#### WHAT IS NEEDED:
Which lines run from the start of the data below to the line containing "- Motoristas: Añadido"? Set them down exactly, with none added.

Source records

::::

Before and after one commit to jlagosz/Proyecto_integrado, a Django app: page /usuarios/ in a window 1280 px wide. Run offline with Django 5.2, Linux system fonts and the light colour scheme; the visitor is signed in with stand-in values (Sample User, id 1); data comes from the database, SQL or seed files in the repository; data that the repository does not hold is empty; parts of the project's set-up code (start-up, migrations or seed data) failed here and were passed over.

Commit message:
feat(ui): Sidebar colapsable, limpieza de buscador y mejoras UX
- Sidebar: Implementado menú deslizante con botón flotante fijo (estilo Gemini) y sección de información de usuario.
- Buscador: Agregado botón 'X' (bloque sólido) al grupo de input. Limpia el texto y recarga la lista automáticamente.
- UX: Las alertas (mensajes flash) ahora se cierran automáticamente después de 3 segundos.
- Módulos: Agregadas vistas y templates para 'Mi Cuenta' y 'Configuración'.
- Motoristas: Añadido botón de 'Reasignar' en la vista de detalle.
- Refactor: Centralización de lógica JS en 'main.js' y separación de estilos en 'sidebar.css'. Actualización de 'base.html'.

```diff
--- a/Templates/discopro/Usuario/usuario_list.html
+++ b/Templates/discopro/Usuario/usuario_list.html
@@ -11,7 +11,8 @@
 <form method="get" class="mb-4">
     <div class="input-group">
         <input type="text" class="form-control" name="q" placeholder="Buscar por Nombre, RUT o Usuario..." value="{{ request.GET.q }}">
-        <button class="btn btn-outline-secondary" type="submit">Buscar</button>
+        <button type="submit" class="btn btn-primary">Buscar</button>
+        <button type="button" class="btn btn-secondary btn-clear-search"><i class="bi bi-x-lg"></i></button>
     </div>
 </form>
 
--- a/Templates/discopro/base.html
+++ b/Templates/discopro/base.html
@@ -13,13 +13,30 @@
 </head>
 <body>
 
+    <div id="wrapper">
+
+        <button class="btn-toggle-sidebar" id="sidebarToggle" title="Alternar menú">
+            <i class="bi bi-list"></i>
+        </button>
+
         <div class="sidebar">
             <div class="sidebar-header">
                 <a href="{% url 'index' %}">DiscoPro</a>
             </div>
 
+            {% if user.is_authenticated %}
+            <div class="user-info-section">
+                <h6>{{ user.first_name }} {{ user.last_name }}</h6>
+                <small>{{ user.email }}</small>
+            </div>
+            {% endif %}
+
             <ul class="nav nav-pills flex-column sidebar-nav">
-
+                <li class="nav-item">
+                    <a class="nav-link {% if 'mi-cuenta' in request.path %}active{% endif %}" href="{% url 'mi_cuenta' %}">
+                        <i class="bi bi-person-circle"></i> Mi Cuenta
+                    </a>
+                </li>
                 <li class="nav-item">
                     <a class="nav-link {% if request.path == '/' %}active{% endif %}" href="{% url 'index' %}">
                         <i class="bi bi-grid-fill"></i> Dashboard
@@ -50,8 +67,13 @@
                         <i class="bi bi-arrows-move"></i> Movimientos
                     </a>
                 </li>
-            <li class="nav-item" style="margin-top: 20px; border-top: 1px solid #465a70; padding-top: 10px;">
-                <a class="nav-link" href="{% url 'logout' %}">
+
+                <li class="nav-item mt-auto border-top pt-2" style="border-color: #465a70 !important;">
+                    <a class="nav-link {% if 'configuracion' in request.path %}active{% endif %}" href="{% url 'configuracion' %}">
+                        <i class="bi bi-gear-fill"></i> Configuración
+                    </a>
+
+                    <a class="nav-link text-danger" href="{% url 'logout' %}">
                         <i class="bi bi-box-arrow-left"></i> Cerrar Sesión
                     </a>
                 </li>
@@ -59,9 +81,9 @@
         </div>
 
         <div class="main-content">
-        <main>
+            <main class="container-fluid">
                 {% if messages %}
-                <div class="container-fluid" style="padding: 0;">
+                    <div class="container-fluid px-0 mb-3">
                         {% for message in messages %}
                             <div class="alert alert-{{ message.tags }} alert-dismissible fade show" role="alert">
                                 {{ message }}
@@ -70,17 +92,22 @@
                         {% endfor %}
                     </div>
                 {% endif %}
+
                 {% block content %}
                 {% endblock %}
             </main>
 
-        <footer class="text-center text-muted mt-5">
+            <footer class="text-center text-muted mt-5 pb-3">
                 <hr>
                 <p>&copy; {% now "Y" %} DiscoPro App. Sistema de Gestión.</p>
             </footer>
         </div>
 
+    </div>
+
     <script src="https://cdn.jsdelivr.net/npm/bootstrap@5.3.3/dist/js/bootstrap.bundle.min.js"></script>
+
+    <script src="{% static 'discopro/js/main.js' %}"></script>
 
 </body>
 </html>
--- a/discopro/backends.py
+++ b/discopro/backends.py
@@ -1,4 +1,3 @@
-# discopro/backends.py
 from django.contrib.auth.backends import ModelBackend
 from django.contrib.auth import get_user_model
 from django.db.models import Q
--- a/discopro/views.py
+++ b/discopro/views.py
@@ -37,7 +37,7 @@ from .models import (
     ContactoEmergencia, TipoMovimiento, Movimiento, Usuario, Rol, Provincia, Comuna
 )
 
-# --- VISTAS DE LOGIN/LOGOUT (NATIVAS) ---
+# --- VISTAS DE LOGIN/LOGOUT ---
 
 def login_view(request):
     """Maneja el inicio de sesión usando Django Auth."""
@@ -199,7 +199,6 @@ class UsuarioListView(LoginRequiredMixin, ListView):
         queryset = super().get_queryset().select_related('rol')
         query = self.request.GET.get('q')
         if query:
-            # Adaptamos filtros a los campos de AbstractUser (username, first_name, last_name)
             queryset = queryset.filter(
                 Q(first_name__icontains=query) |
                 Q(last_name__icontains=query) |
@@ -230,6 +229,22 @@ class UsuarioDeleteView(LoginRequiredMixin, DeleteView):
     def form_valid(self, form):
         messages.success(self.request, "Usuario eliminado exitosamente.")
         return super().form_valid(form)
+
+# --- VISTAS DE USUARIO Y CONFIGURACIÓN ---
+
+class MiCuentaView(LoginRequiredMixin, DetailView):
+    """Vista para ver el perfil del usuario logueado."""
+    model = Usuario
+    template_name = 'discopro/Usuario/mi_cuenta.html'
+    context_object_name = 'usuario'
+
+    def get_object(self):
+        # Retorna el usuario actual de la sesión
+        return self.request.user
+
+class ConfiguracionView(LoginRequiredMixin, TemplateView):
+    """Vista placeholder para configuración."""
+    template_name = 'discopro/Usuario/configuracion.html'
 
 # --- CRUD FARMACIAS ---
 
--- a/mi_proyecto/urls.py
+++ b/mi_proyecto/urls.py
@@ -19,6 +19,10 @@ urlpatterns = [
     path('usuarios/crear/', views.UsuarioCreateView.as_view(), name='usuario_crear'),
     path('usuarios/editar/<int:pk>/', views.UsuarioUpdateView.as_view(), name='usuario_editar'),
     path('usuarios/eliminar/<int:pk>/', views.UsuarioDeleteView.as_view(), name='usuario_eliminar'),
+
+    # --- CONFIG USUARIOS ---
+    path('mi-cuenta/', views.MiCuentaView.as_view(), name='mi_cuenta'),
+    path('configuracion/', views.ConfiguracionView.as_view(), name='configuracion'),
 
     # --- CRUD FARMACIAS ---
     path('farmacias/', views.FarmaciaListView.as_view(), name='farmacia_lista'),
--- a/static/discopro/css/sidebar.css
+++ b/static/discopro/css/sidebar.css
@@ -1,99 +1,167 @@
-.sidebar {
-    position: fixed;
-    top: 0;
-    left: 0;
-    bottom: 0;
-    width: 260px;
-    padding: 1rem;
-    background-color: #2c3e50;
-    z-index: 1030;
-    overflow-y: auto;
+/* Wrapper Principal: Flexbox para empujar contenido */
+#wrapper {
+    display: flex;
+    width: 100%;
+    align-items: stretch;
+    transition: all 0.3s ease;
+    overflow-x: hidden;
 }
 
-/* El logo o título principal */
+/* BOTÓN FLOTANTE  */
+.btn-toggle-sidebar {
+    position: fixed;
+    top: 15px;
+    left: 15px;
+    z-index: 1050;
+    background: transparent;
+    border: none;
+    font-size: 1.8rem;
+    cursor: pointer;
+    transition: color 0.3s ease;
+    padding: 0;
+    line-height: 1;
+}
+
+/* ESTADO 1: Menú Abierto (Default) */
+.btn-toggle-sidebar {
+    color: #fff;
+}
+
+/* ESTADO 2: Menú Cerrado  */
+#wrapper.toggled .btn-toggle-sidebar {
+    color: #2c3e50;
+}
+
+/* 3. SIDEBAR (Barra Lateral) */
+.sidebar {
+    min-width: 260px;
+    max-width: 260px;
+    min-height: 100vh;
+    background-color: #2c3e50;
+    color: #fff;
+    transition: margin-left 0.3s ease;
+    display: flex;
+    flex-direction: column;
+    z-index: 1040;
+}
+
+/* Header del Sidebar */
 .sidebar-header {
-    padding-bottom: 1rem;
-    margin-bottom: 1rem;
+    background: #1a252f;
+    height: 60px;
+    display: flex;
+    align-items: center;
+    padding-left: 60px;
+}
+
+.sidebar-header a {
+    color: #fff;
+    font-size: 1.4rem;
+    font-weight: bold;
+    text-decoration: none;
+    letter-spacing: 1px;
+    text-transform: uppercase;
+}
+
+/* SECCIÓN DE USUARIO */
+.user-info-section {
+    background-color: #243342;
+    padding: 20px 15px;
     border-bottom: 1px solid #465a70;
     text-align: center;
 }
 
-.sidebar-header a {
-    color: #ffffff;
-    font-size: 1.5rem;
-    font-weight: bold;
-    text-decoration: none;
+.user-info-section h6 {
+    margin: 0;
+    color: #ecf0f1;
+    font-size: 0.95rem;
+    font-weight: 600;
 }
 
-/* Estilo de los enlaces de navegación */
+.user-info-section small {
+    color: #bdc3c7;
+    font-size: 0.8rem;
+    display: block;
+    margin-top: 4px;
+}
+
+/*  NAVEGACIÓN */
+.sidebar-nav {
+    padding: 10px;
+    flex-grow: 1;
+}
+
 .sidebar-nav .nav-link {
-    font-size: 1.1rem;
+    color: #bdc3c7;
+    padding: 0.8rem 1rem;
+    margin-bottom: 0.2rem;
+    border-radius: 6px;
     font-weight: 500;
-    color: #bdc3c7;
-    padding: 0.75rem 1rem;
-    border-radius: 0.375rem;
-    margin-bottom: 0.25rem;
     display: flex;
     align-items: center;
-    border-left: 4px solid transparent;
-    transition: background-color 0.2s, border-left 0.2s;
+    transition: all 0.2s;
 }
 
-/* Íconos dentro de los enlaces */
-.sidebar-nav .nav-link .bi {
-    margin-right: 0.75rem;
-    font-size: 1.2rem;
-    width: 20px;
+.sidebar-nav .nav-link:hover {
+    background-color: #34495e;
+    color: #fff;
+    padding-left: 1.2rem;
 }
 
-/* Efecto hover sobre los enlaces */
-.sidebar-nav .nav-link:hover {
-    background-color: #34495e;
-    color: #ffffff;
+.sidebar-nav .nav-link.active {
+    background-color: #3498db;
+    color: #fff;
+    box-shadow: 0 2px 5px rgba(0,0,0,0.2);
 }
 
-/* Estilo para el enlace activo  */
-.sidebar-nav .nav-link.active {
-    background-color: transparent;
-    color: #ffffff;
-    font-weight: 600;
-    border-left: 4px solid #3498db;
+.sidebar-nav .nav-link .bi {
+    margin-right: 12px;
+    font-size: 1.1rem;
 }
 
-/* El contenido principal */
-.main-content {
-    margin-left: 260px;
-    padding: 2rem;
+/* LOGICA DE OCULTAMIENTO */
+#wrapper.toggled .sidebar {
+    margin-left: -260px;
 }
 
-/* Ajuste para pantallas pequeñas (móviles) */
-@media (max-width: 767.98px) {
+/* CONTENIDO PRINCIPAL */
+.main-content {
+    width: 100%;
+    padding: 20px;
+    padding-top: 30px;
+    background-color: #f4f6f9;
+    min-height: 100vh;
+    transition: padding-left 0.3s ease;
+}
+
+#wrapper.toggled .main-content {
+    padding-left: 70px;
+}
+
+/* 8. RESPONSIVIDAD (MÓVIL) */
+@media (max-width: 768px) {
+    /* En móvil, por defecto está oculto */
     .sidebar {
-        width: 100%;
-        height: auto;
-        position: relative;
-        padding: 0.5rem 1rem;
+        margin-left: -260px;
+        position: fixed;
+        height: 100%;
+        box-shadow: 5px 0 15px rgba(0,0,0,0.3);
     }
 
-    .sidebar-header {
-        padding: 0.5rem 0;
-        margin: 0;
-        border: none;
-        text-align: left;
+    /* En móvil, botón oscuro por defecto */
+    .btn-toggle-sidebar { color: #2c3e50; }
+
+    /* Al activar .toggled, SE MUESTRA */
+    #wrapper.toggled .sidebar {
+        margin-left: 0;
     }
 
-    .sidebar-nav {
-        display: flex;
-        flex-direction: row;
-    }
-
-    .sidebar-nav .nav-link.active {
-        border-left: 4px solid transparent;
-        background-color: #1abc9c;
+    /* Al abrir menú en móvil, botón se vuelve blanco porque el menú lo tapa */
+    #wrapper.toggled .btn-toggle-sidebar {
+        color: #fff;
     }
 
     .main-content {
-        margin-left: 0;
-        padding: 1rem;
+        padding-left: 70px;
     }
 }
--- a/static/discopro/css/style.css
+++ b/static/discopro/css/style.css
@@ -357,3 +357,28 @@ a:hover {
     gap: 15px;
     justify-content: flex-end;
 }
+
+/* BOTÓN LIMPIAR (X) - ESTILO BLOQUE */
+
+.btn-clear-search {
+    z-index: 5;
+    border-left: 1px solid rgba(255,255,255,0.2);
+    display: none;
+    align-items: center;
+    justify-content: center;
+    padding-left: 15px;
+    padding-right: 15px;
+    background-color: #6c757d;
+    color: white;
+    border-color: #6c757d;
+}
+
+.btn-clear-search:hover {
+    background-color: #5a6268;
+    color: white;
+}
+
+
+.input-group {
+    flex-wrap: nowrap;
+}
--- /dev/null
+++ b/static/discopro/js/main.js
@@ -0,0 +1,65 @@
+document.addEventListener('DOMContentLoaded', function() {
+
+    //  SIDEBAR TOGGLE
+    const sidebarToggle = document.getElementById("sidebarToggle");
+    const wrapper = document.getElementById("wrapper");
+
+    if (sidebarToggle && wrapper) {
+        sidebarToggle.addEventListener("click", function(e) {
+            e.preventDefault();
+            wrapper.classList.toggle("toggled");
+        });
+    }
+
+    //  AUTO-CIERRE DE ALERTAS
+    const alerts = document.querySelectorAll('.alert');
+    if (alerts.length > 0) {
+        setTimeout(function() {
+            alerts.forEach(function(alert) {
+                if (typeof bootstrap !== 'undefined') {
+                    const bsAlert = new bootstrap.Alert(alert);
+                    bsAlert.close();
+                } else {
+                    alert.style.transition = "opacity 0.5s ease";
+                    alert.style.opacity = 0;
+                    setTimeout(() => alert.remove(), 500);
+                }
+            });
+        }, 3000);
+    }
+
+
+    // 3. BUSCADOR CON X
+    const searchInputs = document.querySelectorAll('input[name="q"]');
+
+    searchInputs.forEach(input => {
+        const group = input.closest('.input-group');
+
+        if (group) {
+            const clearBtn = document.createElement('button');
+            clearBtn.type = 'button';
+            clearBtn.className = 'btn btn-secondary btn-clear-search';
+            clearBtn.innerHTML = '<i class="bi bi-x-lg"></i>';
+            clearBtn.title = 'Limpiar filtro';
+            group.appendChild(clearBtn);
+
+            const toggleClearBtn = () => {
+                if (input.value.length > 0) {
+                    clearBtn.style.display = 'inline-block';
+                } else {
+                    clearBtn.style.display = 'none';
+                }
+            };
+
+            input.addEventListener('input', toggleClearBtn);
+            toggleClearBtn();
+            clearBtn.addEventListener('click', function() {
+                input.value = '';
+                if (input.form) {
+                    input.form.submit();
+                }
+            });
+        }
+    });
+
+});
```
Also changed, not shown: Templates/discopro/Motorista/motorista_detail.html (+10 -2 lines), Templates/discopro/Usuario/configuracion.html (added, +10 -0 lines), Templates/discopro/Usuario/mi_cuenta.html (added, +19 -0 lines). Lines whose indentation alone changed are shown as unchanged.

::::

#### RESPONSE FOR THIS EXERCISE:
Before and after one commit to jlagosz/Proyecto_integrado, a Django app: page /usuarios/ in a window 1280 px wide. Run offline with Django 5.2, Linux system fonts and the light colour scheme; the visitor is signed in with stand-in values (Sample User, id 1); data comes from the database, SQL or seed files in the repository; data that the repository does not hold is empty; parts of the project's set-up code (start-up, migrations or seed data) failed here and were passed over.

Commit message:
feat(ui): Sidebar colapsable, limpieza de buscador y mejoras UX
- Sidebar: Implementado menú deslizante con botón flotante fijo (estilo Gemini) y sección de información de usuario.
- Buscador: Agregado botón 'X' (bloque sólido) al grupo de input. Limpia el texto y recarga la lista automáticamente.
- UX: Las alertas (mensajes flash) ahora se cierran automáticamente después de 3 segundos.
- Módulos: Agregadas vistas y templates para 'Mi Cuenta' y 'Configuración'.
- Motoristas: Añadido botón de 'Reasignar' en la vista de detalle.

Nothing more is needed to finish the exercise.